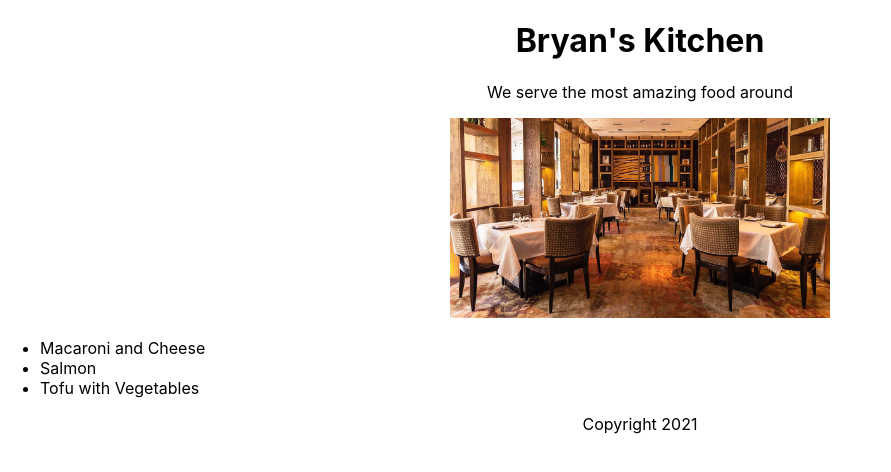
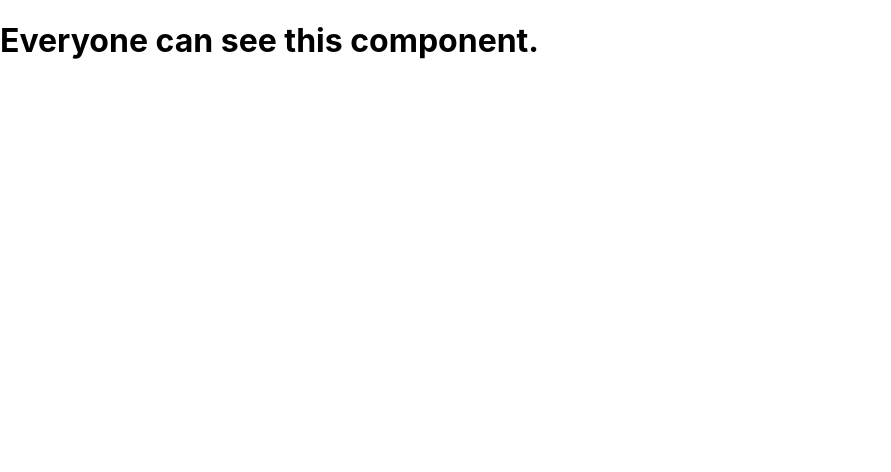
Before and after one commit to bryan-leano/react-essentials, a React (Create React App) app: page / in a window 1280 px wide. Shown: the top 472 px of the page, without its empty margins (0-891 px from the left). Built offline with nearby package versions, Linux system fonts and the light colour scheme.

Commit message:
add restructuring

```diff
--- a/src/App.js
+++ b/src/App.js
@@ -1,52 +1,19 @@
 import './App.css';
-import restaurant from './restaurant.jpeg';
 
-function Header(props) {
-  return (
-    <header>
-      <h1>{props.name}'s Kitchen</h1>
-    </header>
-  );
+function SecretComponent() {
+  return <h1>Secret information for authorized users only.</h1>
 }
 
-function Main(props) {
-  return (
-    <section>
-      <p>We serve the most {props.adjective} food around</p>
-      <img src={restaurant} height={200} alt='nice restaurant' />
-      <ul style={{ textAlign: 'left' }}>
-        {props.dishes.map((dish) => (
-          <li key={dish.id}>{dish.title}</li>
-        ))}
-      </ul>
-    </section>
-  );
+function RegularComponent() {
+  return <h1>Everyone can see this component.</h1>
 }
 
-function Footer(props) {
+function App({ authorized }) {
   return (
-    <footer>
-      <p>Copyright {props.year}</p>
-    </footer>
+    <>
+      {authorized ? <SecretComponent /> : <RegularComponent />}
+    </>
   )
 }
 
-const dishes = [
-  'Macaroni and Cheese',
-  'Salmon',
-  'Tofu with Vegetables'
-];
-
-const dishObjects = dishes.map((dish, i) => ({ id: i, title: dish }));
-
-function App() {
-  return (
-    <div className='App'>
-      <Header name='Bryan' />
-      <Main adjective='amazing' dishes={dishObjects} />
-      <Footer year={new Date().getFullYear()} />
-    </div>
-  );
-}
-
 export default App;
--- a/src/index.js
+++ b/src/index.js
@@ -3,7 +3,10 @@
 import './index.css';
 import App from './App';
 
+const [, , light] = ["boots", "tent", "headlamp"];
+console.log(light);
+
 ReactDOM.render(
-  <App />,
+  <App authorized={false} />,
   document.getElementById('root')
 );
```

━━━━━━━━━━

● **Requirement**: Give the data again word for word, without pictures.

● **Exercise solution**:
Before and after one commit to bryan-leano/react-essentials, a React (Create React App) app: page / in a window 1280 px wide. Shown: the top 472 px of the page, without its empty margins (0-891 px from the left). Built offline with nearby package versions, Linux system fonts and the light colour scheme.

Commit message:
add restructuring

```diff
--- a/src/App.js
+++ b/src/App.js
@@ -1,52 +1,19 @@
 import './App.css';
-import restaurant from './restaurant.jpeg';
 
-function Header(props) {
-  return (
-    <header>
-      <h1>{props.name}'s Kitchen</h1>
-    </header>
-  );
+function SecretComponent() {
+  return <h1>Secret information for authorized users only.</h1>
 }
 
-function Main(props) {
-  return (
-    <section>
-      <p>We serve the most {props.adjective} food around</p>
-      <img src={restaurant} height={200} alt='nice restaurant' />
-      <ul style={{ textAlign: 'left' }}>
-        {props.dishes.map((dish) => (
-          <li key={dish.id}>{dish.title}</li>
-        ))}
-      </ul>
-    </section>
-  );
+function RegularComponent() {
+  return <h1>Everyone can see this component.</h1>
 }
 
-function Footer(props) {
+function App({ authorized }) {
   return (
-    <footer>
-      <p>Copyright {props.year}</p>
-    </footer>
+    <>
+      {authorized ? <SecretComponent /> : <RegularComponent />}
+    </>
   )
 }
 
-const dishes = [
-  'Macaroni and Cheese',
-  'Salmon',
-  'Tofu with Vegetables'
-];
-
-const dishObjects = dishes.map((dish, i) => ({ id: i, title: dish }));
-
-function App() {
-  return (
-    <div className='App'>
-      <Header name='Bryan' />
-      <Main adjective='amazing' dishes={dishObjects} />
-      <Footer year={new Date().getFullYear()} />
-    </div>
-  );
-}
-
 export default App;
--- a/src/index.js
+++ b/src/index.js
@@ -3,7 +3,10 @@
 import './index.css';
 import App from './App';
 
+const [, , light] = ["boots", "tent", "headlamp"];
+console.log(light);
+
 ReactDOM.render(
-  <App />,
+  <App authorized={false} />,
   document.getElementById('root')
 );
```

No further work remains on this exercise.